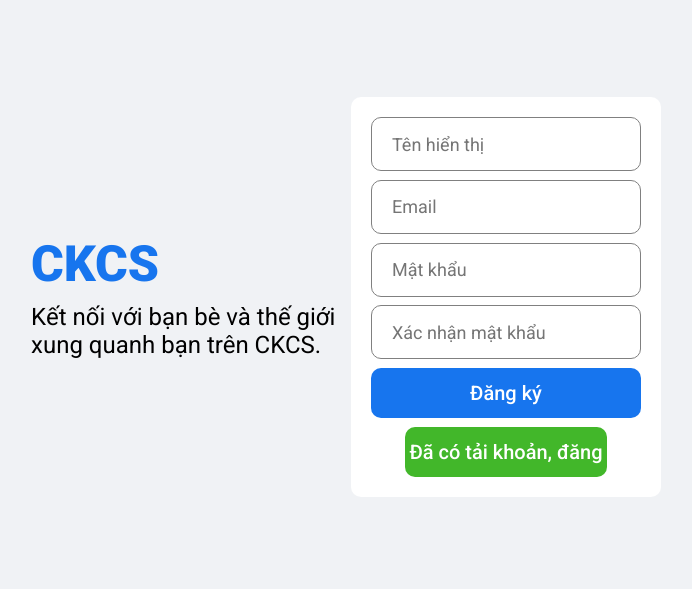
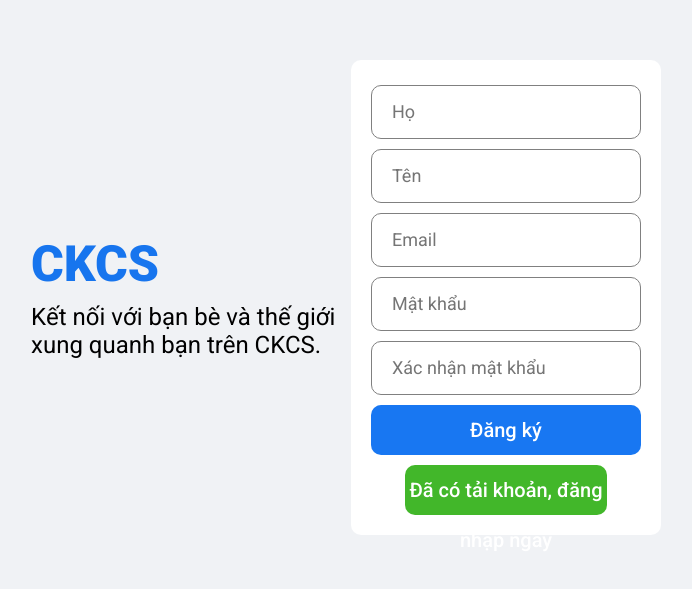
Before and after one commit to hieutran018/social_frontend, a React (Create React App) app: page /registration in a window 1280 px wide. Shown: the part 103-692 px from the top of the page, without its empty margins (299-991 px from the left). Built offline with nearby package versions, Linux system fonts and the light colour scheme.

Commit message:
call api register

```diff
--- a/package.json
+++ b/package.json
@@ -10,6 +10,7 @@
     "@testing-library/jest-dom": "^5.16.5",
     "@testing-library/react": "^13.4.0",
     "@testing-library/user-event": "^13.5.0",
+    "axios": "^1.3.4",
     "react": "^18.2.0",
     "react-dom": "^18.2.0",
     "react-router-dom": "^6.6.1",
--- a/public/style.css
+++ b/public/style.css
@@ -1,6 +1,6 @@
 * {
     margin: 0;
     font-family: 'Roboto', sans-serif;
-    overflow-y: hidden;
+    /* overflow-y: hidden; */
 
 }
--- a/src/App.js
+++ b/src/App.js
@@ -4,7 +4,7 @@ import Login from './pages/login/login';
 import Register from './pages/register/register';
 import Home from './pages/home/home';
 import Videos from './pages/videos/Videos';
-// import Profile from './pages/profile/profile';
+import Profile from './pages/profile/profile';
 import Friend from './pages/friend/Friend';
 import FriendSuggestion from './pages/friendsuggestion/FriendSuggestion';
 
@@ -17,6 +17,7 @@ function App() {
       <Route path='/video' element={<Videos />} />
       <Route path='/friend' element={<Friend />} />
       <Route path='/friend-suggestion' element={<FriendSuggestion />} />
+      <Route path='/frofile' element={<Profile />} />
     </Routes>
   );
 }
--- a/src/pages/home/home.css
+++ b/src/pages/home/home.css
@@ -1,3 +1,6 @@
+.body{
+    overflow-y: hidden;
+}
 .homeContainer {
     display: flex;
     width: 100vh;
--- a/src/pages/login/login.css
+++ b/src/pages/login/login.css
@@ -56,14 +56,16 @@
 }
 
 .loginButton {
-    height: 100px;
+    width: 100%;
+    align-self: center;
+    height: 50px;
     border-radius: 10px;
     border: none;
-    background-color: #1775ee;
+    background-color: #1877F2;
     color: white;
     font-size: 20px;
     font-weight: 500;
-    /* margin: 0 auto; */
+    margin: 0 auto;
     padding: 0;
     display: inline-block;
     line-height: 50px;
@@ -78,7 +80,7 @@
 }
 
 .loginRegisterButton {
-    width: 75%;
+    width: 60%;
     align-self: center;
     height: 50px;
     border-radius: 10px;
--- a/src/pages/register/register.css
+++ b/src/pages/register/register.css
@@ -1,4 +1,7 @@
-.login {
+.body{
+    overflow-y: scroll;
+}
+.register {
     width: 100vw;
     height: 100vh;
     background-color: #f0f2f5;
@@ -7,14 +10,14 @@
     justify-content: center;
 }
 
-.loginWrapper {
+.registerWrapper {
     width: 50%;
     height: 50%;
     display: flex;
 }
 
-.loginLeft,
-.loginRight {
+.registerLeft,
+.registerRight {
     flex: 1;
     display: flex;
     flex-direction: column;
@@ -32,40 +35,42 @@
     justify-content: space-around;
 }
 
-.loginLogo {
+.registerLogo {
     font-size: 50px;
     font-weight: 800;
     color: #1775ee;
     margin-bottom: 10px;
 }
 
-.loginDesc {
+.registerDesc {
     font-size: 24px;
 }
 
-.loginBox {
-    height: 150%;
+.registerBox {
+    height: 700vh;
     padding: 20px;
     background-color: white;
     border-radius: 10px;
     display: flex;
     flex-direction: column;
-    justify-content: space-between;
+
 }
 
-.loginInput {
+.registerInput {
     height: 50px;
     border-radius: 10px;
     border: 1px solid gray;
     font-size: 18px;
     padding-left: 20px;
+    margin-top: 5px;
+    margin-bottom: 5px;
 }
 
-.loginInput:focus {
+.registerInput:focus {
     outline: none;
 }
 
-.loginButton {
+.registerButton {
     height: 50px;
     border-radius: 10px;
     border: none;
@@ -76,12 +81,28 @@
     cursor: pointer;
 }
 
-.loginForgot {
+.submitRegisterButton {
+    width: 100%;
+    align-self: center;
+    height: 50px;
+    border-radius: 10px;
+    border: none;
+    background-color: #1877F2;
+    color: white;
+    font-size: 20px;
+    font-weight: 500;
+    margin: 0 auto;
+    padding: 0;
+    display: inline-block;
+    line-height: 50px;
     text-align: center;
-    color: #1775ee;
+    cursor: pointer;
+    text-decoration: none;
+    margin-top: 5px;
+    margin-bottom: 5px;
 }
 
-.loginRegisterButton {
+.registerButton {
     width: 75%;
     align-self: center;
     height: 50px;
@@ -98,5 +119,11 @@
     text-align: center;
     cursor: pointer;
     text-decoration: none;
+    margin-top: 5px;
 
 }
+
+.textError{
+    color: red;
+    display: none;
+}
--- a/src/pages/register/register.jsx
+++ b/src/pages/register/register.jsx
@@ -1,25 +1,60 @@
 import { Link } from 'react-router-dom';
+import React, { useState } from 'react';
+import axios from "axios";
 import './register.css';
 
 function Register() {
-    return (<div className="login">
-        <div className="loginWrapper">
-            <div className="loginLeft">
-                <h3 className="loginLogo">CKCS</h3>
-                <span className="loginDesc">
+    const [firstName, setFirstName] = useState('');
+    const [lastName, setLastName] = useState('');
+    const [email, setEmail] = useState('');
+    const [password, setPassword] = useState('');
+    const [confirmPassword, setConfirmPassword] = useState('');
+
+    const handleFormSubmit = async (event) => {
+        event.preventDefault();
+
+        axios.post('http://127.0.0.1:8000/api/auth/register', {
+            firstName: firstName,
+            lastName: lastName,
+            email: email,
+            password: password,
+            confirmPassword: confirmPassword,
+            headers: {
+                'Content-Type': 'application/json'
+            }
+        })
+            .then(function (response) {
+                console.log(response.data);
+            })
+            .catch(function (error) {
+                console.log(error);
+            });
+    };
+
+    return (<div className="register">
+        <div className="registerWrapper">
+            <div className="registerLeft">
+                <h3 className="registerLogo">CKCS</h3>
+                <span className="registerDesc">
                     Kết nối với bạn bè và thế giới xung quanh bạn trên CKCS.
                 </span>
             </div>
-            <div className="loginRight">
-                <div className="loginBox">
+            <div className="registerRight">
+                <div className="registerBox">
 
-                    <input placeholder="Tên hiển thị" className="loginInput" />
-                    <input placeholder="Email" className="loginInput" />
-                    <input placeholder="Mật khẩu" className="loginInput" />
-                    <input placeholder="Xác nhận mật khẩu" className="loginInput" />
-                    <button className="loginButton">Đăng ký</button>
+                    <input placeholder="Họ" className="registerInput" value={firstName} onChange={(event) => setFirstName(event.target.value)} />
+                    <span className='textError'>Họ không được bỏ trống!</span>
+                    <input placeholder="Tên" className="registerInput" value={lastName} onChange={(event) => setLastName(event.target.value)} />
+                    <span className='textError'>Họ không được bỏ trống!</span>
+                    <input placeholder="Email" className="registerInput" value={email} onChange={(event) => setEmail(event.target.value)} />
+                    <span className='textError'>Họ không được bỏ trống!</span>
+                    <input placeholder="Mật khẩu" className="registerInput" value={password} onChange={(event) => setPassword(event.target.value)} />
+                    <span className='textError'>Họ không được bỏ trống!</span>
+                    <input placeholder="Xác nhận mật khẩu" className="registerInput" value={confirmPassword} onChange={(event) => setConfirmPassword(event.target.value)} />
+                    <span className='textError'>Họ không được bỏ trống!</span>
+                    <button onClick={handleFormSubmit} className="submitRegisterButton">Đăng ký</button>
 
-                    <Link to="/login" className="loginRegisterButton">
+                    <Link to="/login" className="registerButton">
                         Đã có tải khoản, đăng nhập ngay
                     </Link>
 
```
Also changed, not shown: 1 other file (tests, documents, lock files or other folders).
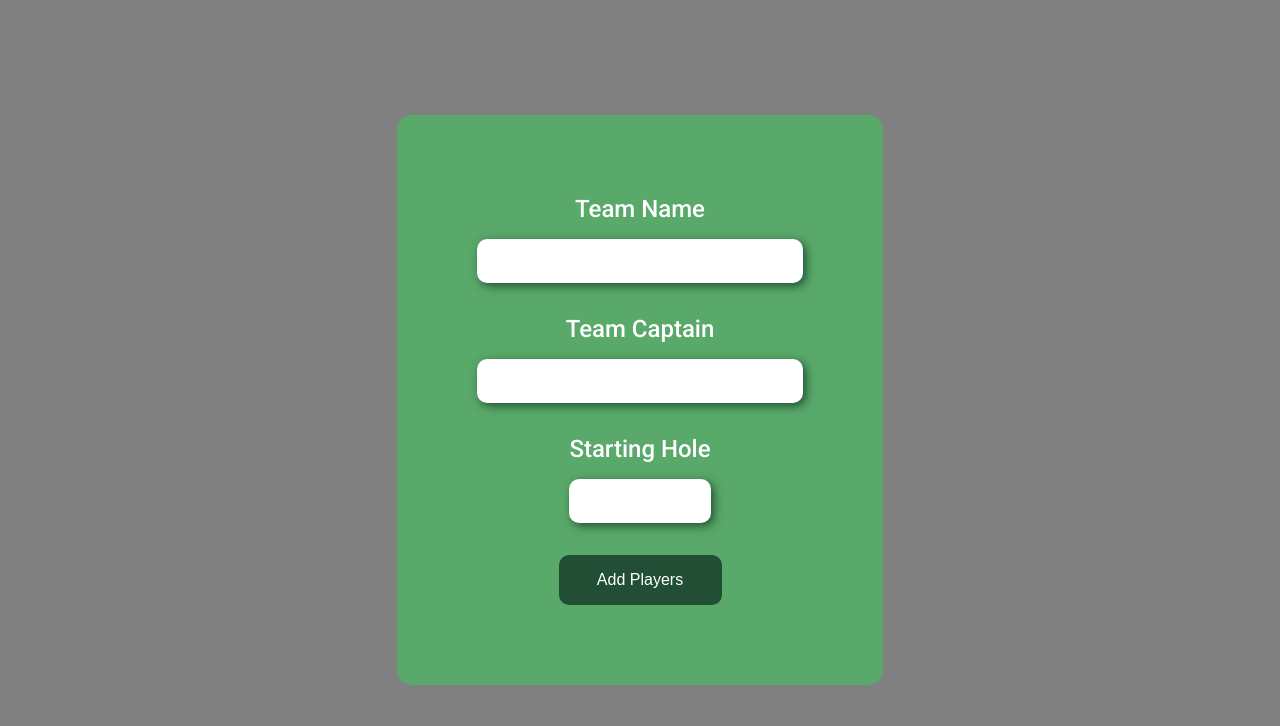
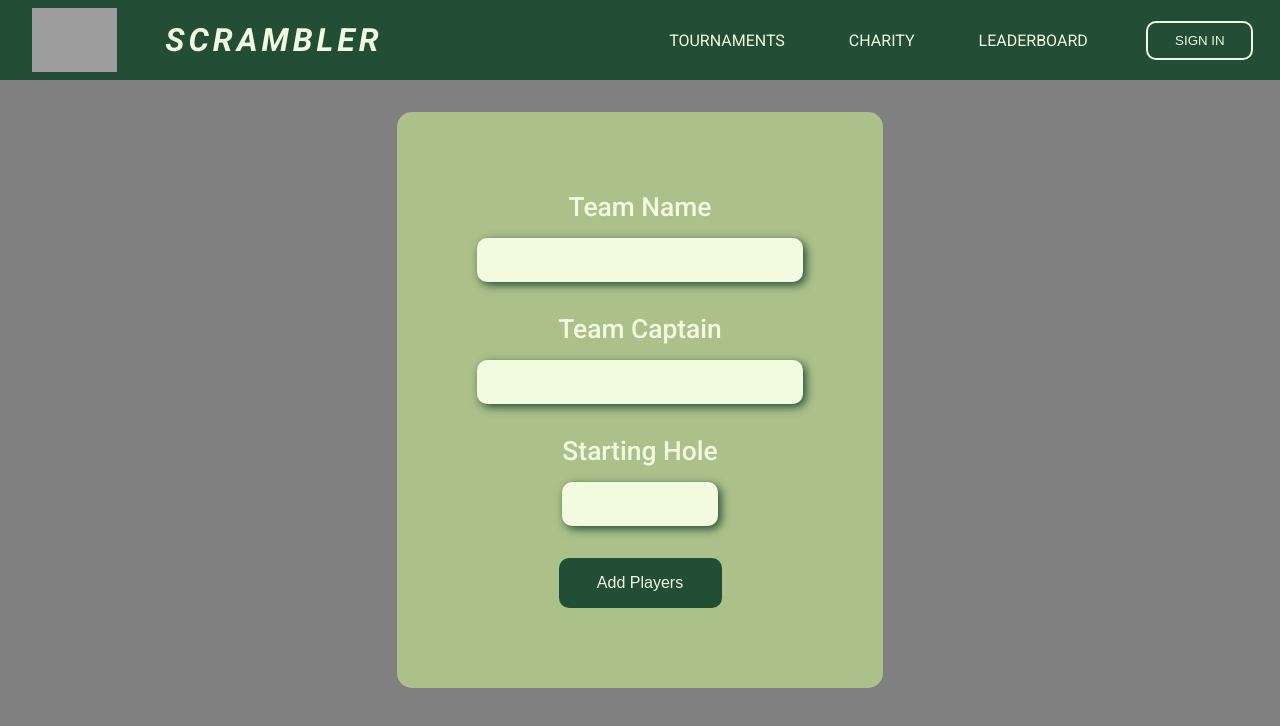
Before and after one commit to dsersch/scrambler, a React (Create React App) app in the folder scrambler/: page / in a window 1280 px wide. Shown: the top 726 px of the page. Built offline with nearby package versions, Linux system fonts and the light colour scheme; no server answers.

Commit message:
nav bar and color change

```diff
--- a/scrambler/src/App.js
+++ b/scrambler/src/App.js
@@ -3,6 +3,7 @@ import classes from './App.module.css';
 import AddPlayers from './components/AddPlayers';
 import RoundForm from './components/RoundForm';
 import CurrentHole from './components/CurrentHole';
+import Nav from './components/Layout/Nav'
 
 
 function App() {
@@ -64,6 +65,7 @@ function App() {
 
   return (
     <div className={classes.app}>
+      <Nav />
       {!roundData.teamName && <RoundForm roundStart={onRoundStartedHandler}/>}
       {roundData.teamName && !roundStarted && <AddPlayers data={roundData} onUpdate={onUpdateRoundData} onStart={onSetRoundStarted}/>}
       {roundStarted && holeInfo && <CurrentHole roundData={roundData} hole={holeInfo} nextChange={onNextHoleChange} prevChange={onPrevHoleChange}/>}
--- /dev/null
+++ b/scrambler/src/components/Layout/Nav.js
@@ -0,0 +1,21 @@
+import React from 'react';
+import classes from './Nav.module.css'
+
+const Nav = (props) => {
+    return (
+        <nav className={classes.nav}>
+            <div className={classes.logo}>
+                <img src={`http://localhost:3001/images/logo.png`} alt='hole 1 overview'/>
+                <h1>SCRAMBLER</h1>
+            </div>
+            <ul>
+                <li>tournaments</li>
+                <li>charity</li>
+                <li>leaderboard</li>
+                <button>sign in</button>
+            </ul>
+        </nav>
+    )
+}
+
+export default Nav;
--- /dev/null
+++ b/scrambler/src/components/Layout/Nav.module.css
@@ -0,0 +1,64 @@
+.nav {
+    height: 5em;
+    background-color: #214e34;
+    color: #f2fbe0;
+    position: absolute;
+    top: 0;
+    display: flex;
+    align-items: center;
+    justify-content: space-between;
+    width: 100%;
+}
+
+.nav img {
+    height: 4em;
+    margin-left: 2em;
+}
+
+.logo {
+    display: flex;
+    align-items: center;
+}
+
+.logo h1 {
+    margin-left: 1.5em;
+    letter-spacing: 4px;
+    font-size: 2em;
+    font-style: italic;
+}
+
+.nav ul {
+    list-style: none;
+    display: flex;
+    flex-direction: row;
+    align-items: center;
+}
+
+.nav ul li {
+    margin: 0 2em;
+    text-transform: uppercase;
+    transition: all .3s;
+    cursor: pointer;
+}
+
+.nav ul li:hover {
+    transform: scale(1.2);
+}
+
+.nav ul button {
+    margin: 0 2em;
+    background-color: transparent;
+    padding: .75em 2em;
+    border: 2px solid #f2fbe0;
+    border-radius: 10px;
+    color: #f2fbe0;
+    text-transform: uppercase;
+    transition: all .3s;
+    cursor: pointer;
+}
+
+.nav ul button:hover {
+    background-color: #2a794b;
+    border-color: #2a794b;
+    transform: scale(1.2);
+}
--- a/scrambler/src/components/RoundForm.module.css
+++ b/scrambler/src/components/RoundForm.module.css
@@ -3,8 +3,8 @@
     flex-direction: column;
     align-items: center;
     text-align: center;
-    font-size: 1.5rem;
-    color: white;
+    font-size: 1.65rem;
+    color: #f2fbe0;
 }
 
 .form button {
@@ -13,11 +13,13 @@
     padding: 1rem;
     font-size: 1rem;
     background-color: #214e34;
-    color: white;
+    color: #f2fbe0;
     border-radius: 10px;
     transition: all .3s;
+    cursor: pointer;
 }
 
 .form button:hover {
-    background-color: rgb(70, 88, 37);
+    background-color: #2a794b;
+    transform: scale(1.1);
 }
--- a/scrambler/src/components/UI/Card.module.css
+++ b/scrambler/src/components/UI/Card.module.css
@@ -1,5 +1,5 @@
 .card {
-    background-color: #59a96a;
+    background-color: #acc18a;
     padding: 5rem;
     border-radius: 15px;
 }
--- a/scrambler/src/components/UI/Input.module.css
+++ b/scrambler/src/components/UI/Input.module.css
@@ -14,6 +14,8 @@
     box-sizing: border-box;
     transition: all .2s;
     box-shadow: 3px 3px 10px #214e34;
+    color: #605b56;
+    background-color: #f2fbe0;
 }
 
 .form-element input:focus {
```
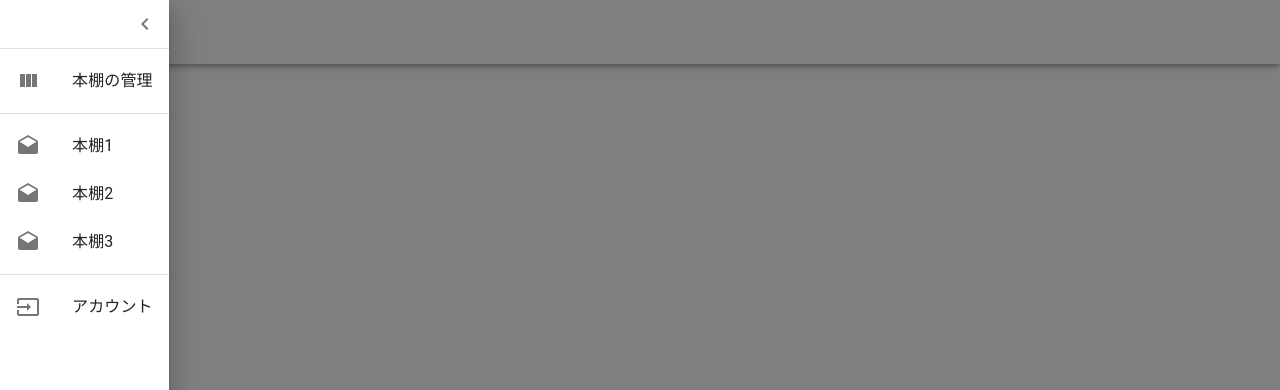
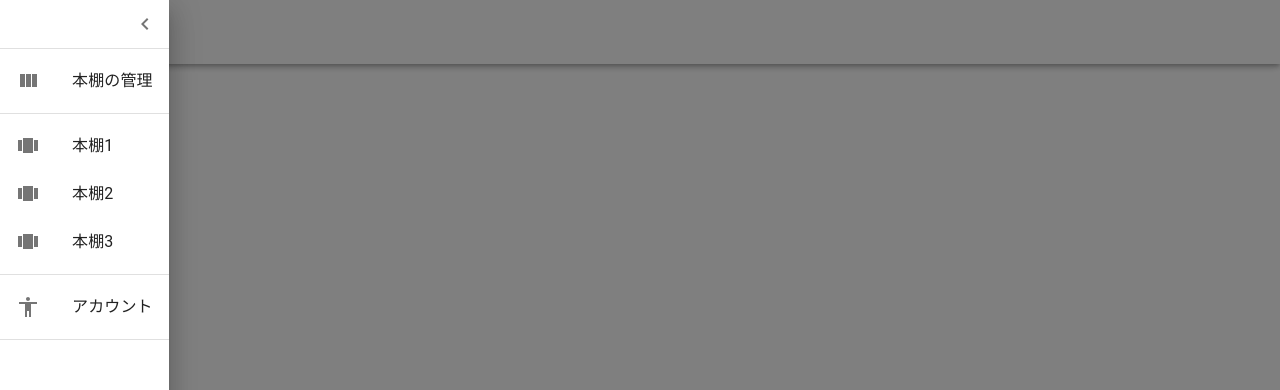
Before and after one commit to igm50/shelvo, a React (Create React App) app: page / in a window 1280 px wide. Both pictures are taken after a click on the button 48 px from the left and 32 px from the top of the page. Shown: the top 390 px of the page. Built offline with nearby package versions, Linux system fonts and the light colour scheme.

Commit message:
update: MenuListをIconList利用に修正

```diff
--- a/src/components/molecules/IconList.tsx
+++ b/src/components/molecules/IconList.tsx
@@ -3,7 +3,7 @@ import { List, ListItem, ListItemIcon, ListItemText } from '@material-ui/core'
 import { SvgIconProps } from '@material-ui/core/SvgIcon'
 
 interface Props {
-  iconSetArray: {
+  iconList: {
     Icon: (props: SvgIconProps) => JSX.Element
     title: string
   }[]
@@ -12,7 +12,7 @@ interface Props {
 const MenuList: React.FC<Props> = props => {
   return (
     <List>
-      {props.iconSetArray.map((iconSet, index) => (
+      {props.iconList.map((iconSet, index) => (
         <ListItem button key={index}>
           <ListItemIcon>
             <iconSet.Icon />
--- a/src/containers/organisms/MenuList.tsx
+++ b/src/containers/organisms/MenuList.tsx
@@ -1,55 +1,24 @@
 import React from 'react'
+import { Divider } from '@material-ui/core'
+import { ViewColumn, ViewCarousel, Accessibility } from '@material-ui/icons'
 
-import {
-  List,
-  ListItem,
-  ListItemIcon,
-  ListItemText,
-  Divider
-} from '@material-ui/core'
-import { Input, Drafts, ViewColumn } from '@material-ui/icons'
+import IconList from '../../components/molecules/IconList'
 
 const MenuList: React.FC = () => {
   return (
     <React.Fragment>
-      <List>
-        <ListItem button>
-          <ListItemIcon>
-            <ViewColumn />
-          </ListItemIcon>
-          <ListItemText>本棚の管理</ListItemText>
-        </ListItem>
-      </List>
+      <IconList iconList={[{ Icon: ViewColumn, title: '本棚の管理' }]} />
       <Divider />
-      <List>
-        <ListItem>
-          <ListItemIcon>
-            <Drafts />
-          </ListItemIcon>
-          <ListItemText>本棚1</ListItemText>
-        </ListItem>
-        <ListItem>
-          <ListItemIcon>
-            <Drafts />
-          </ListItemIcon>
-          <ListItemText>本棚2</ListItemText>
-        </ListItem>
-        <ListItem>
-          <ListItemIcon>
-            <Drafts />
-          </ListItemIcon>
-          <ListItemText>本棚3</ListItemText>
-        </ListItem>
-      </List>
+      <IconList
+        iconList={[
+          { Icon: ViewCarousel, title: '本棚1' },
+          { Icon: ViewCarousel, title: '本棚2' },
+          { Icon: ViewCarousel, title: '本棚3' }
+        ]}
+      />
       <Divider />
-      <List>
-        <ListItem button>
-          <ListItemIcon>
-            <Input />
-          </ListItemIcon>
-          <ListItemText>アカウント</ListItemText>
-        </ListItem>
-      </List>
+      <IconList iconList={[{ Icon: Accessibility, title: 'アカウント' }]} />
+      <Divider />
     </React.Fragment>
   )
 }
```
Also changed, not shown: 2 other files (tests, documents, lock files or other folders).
• • • •
* Exercise: One number is the expected answer: the count of lines above that hold the word "ListItemText".

* Exercise response: 7